by DanaLarsen Resource: www.caregivers.com
Overactive bladder plagues Americans; especially those over the age of 65. Learn how managing your diet, instead of decreasing fluid intake may be the smartest move to less-active bladder.
If you find yourself constantly running to the bathroom with no relief in sight, your diet may be partially to blame. Most people assume that drinking too much is the culprit, but if fluid intake is decreased, you may actually be at risk for even more bladder irritation. It’s all about finding the delicate balance of appropriate fluid intake and a balanced, non-bladder-aggravating diet.
According to the Department of Health, overactive bladder is a problem affecting more than 20 million Americans. In fact, one in 10 men and women over age 65 suffer from overactive bladder. And for those over 80 years old, three in 10 may be affected. About half of the elderly who are housebound or in nursing homes also experience incontinence.
Do you have Overactive Bladder? If so, Avoid These Foods…
Whether you’re affected by stress incontinence, prostate issues, urge incontinence or some other form of overactive bladder syndrome (OBS), try eliminating some of the following foods and beverages. All of the following are known to exacerbate bladder problems in some people. Promoting healthy living that doesn’t irritate the bladder can help reduce your daily bathroom trips.
Here are 8 foods to avoid to help ease your bladder’s over-activity:
- Citrus — While it’s important to get a balanced diet, including fruits, stay away from the citrus fruits (or at least eat them in moderation). The acidity in oranges, lemons, limes, tangerines and grapefruit are not the overactive bladder sufferers’ friend.

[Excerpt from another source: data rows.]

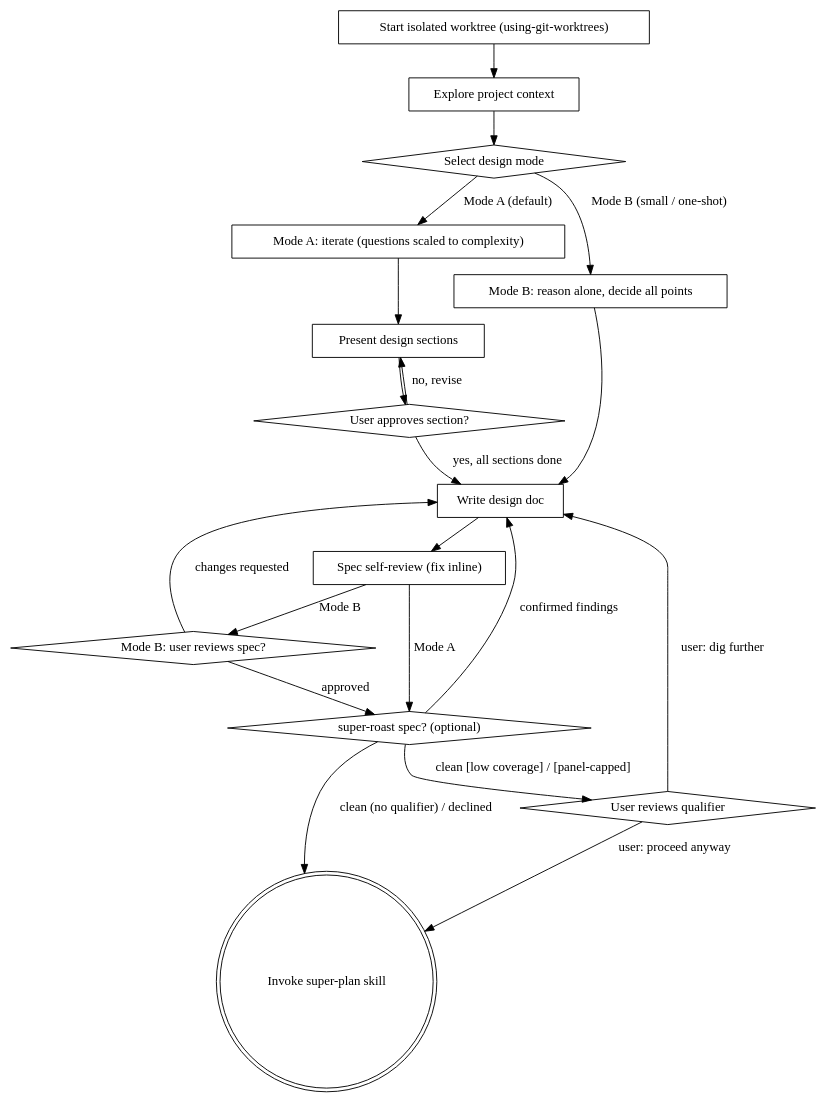
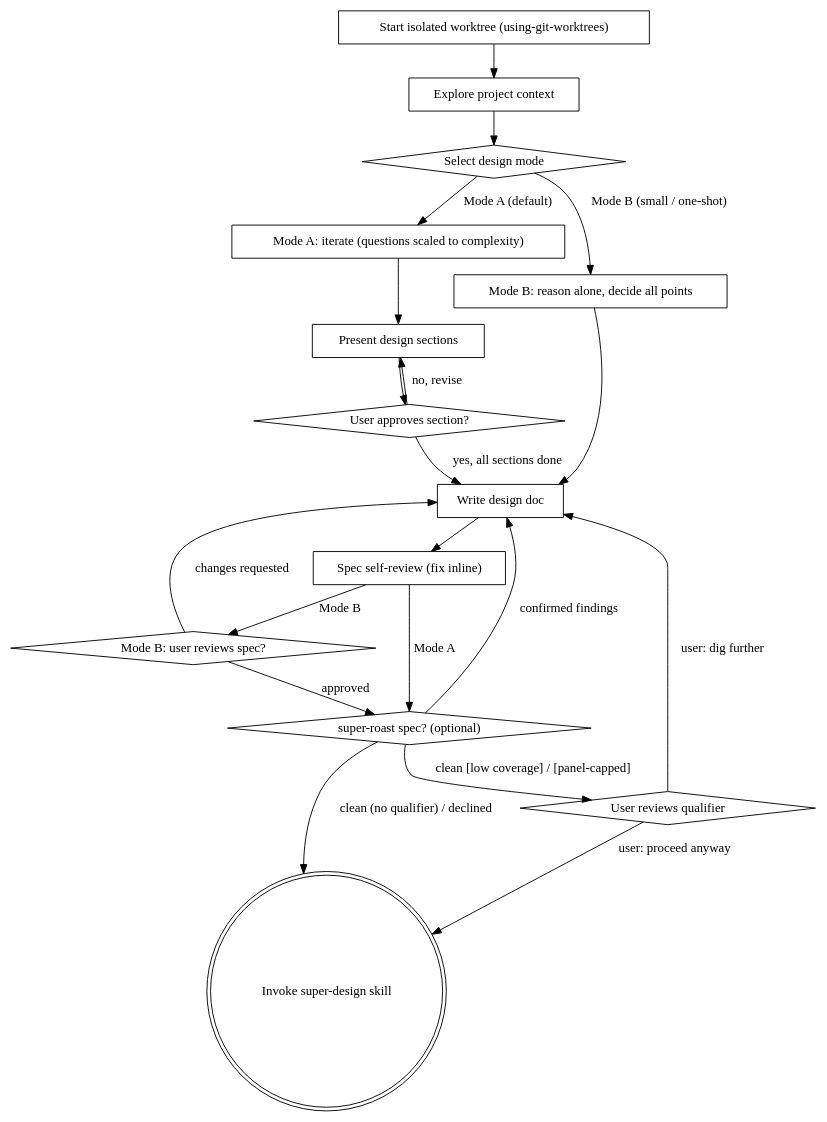
One commit to alepar/superpowers changed the diagram in skills/brainstorming/SKILL.md. Above: the diagram before and after it, drawn with Graphviz. The commit also changed other lines of this file and 19 other files, not shown here.

First line of the commit message:
refactor(super-design): rename super-plan skill to super-design

````diff
--- a/skills/brainstorming/SKILL.md
+++ b/skills/brainstorming/SKILL.md
@@ -62,37 +62,37 @@
 ```dot
 digraph brainstorming {
     "Start isolated worktree (using-git-worktrees)" [shape=box];
     "Explore project context" [shape=box];
     "Select design mode" [shape=diamond];
     "Mode A: iterate (questions scaled to complexity)" [shape=box];
     "Mode B: reason alone, decide all points" [shape=box];
     "Present design sections" [shape=box];
     "User approves section?" [shape=diamond];
     "Write design doc" [shape=box];
     "Spec self-review (fix inline)" [shape=box];
     "super-roast spec? (optional)" [shape=diamond];
     "User reviews qualifier" [shape=diamond];
     "Mode B: user reviews spec?" [shape=diamond];
-    "Invoke super-plan skill" [shape=doublecircle];
+    "Invoke super-design skill" [shape=doublecircle];
 
     "Start isolated worktree (using-git-worktrees)" -> "Explore project context";
     "Explore project context" -> "Select design mode";
     "Select design mode" -> "Mode A: iterate (questions scaled to complexity)" [label="Mode A (default)"];
     "Select design mode" -> "Mode B: reason alone, decide all points" [label="Mode B (small / one-shot)"];
     "Mode A: iterate (questions scaled to complexity)" -> "Present design sections";
     "Present design sections" -> "User approves section?";
     "User approves section?" -> "Present design sections" [label="no, revise"];
     "User approves section?" -> "Write design doc" [label="yes, all sections done"];
     "Mode B: reason alone, decide all points" -> "Write design doc";
     "Write design doc" -> "Spec self-review (fix inline)";
     "Spec self-review (fix inline)" -> "super-roast spec? (optional)" [label="Mode A"];
     "Spec self-review (fix inline)" -> "Mode B: user reviews spec?" [label="Mode B"];
     "Mode B: user reviews spec?" -> "Write design doc" [label="changes requested"];
     "Mode B: user reviews spec?" -> "super-roast spec? (optional)" [label="approved"];
     "super-roast spec? (optional)" -> "Write design doc" [label="confirmed findings"];
     "super-roast spec? (optional)" -> "User reviews qualifier" [label="clean [low coverage] / [panel-capped]"];
-    "super-roast spec? (optional)" -> "Invoke super-plan skill" [label="clean (no qualifier) / declined"];
-    "User reviews qualifier" -> "Invoke super-plan skill" [label="user: proceed anyway"];
+    "super-roast spec? (optional)" -> "Invoke super-design skill" [label="clean (no qualifier) / declined"];
+    "User reviews qualifier" -> "Invoke super-design skill" [label="user: proceed anyway"];
     "User reviews qualifier" -> "Write design doc" [label="user: dig further"];
 }
 ```
````
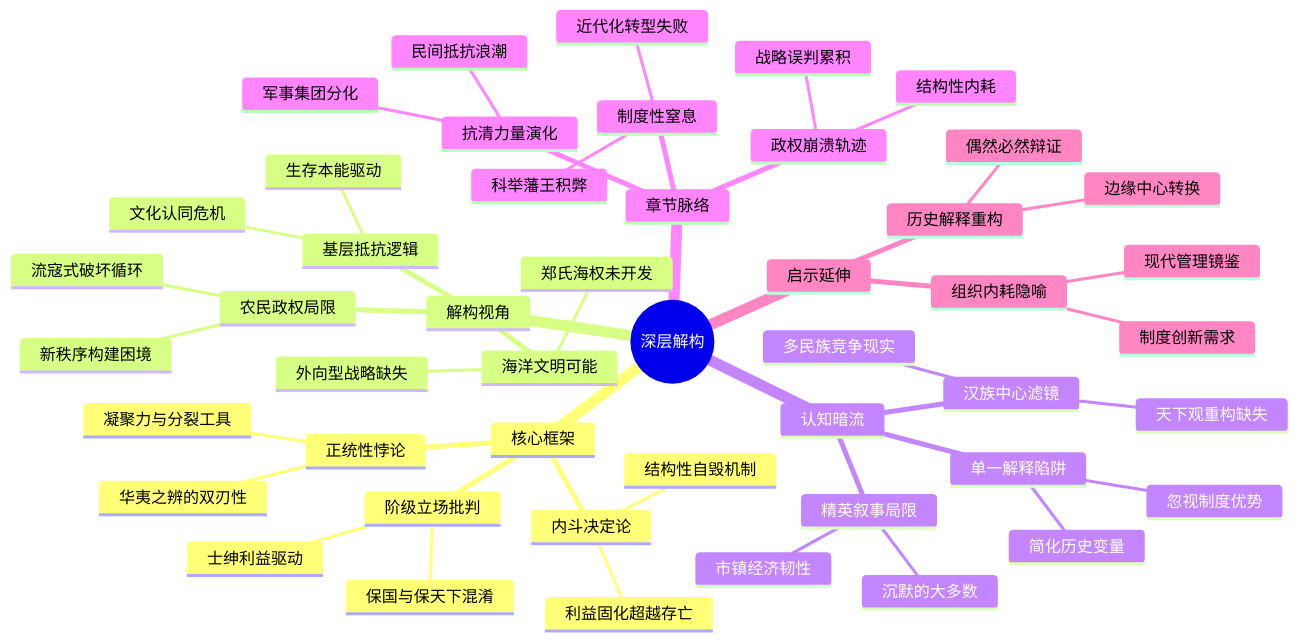
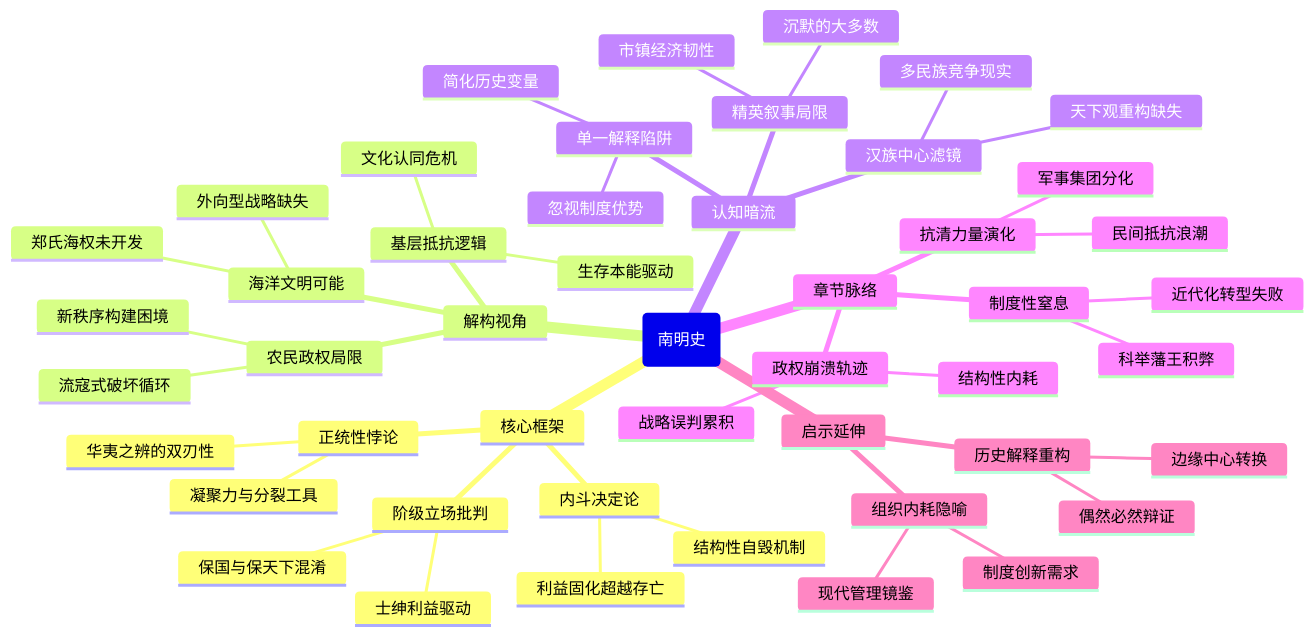
The diagram in 读书/中国历史/南明史——顾诚.md (funloss/funKnowledge), drawn with Mermaid before and after one commit. The commit also changed 74 other files, not shown here.

````diff
--- a/读书/中国历史/南明史——顾诚.md
+++ b/读书/中国历史/南明史——顾诚.md
@@ -3,55 +3,55 @@
 ```mermaid
 mindmap
-  root((深层解构))
+  root(南明史)
     核心框架
       内斗决定论
         结构性自毁机制
         利益固化超越存亡
       正统性悖论
         凝聚力与分裂工具
         华夷之辨的双刃性
       阶级立场批判
         保国与保天下混淆
         士绅利益驱动
     
     解构视角
       农民政权局限
         流寇式破坏循环
         新秩序构建困境
       海洋文明可能
         郑氏海权未开发
         外向型战略缺失
       基层抵抗逻辑
         文化认同危机
         生存本能驱动
     
     认知暗流
       单一解释陷阱
         忽视制度优势
         简化历史变量
       精英叙事局限
         沉默的大多数
         市镇经济韧性
       汉族中心滤镜
         多民族竞争现实
         天下观重构缺失
     
     章节脉络
       政权崩溃轨迹
         结构性内耗
         战略误判累积
       抗清力量演化
         军事集团分化
         民间抵抗浪潮
       制度性窒息
         科举藩王积弊
         近代化转型失败
     
     启示延伸
       组织内耗隐喻
         现代管理镜鉴
         制度创新需求
       历史解释重构
         偶然必然辩证
         边缘中心转换
 ``` 
````
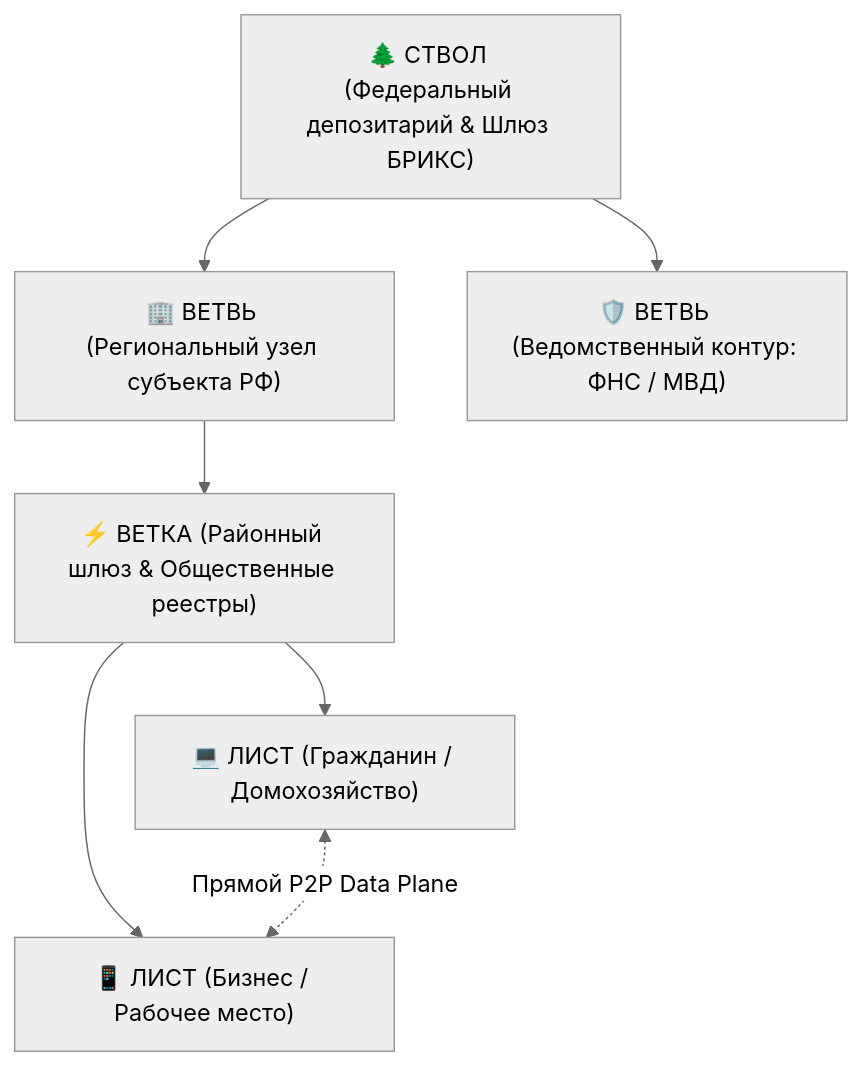
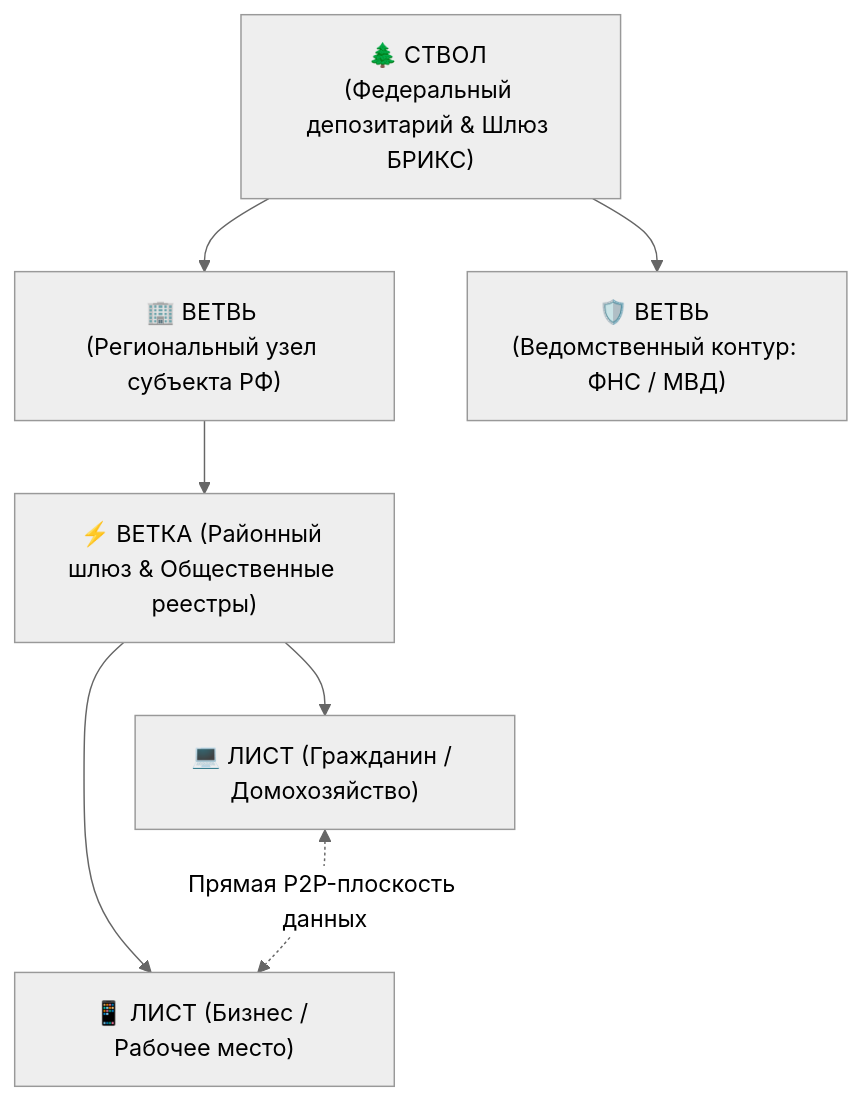
One commit to Data-Independence-Network/presentations changed the first of 12 diagrams in architecture_presentations/01_topology_and_sovereignty/docs/presentation_deck.md. Above: the diagram before and after it, drawn with Mermaid (neutral theme). The commit also changed other lines of this file and 88 other files, not shown here.

```diff
--- a/architecture_presentations/01_topology_and_sovereignty/docs/presentation_deck.md
+++ b/architecture_presentations/01_topology_and_sovereignty/docs/presentation_deck.md
@@ -25,16 +25,16 @@
         <div class="mermaid">
 graph TD
     Trunk["🌲 СТВОЛ (Федеральный депозитарий & Шлюз БРИКС)"]
     BranchReg["🏢 ВЕТВЬ (Региональный узел субъекта РФ)"]
     BranchGov["🛡️ ВЕТВЬ (Ведомственный контур: ФНС / МВД)"]
     SubBranch["⚡ ВЕТКА (Районный шлюз & Общественные реестры)"]
     Leaf1["💻 ЛИСТ (Гражданин / Домохозяйство)"]
     Leaf2["📱 ЛИСТ (Бизнес / Рабочее место)"]
 
     Trunk --> BranchReg
     Trunk --> BranchGov
     BranchReg --> SubBranch
     SubBranch --> Leaf1
     SubBranch --> Leaf2
-    Leaf1 <.->|Прямой P2P Data Plane| Leaf2
+    Leaf1 <.->|Прямая P2P-плоскость данных| Leaf2
         </div>
```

- Chocolate — Chocolate may be good for the soul, but it’s not good for incontinence. Chocolate has caffeine which stimulates the bladder (especially in hot chocolate form!).
- Coffee and Black tea — Coffee is a diuretic which promotes urination. Surprisingly, even decaf coffees and teas are not caffeine-free and still instigate the bladder. Herbal tea has no caffeine and can be a good alternative.
- Hot or spicy foods — Just as our eyes water or lips burn from jalapenos, salsa, curries or hot peppers, the bladder lining tends to get irritated by a little (or a lot) of spice.
- Alcohol — Alcohol interferes with your brain signals telling your bladder when to go to the bathroom. It also dehydrates you, making you need to go more.
- Tomatoes — Tomatoes are acidic, thus irritating the bladder. Minimizing your tomato intake, whether it’s in salsa, juice or pasta sauce will help with your frequent bathroom trips.
- Dairy Products — Dairy products can aggravate people differently. From cottage cheese to yogurt to sour cream, figuring our which dairy stimulates your bladder will help you discover which ones you need to remove from your diet.
- Sugar or honey — Sugars have a tendency to irritate the bladder, tempting as they may be. Limiting sugar intake is recommended if you suffer from overactive bladder.
Another tip? Every body is different, so keep a food journal! This way you can keep track of which foods irritate you and better determine your healthy, daily diet.